- Try a different translation. – I first started reading NIV because it was the version widely used in my church years ago. Then I tried The Message version when it came out, then ESV. I read NASB a few years back and currently I am enjoying NLT. I find myself usually reading a particular translation for a couple of years. I observe that a new translation helps me approach the Bible with fresh perspective.

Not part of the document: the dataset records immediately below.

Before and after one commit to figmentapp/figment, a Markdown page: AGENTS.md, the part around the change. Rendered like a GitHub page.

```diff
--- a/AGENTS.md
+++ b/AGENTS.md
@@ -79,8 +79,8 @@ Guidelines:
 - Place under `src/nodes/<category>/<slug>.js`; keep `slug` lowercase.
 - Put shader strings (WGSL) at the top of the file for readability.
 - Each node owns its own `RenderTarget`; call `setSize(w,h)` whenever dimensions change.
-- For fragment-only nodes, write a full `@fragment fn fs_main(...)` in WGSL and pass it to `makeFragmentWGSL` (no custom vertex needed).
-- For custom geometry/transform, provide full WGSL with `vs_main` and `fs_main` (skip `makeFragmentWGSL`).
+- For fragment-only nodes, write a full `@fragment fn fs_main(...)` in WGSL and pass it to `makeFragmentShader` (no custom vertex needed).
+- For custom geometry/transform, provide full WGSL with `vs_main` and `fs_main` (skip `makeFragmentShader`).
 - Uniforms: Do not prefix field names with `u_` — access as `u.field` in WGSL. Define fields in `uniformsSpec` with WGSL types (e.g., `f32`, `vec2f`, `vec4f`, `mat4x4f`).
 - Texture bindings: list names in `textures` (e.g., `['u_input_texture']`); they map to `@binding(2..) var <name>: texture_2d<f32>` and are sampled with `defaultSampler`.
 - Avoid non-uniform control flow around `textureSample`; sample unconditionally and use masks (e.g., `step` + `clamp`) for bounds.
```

- Pick up a devotional. – I admit I used to look at devotionals with a tinge of disdain, but something is better than nothing. If it helps us create the daily habit, read it. I hope it helps you get your groove back and create that hunger you once had, or want to have. Eventually, challenge yourself to read chapters of the Bible again along with the devotional you’ve chosen. I think my all-time favorite, hands down, is Oswald Chambers’ My Utmost for His Highest. Concise, jam-packed, and cut to the heart.
- Start another book. – Like Romans, John, or Acts, perhaps. Reading books that spells out my faith for me is always pleasurable to read. After reading the whole book, go back to the one you were originally reading if you can remember.
- Follow a Bible reading plan. – There are so many online that you can find! I’ve shared this with my Victory group in the past. Whether you like to read the whole Bible chronologically (as in, the way it happened), or maybe a different type of book each week (gospels, history, psalms/hymns, prophecies, epistles, etc) or a different order, a mapped out plan might work for you. There are read-the-entire-Bible-in-a-year plans, which is a great pace. You can also download the 21-day challenge by Victory (click the link!), which should help you develop the discipline of reading your Bible daily as studies show it takes 21 days to develop a habit.
Some friends have said listening to the audio Bible has helped them, as well as listening to it while you read it. haven’t tried this, but if you have, what was it like? Did it help you?
I hope that these five ways are of use to you, and I pray that you and I would “find delight in Your commands, which I love. I will lift up my hands toward Your commandments, which I love, and I will meditate on your statutes.” (Psalm 119:47-48)
P.S. It’s interesting how the psalmist consistently describes God’s commands with the phrase “which I love”, in both verses. It feels like the tradition of describing royalty “his/her royal highness” before the monarch’s name, which shows value and great devotion.
“A Bible that’s falling apart usually belongs to someone who isn’t.”― Charles H. Spurgeon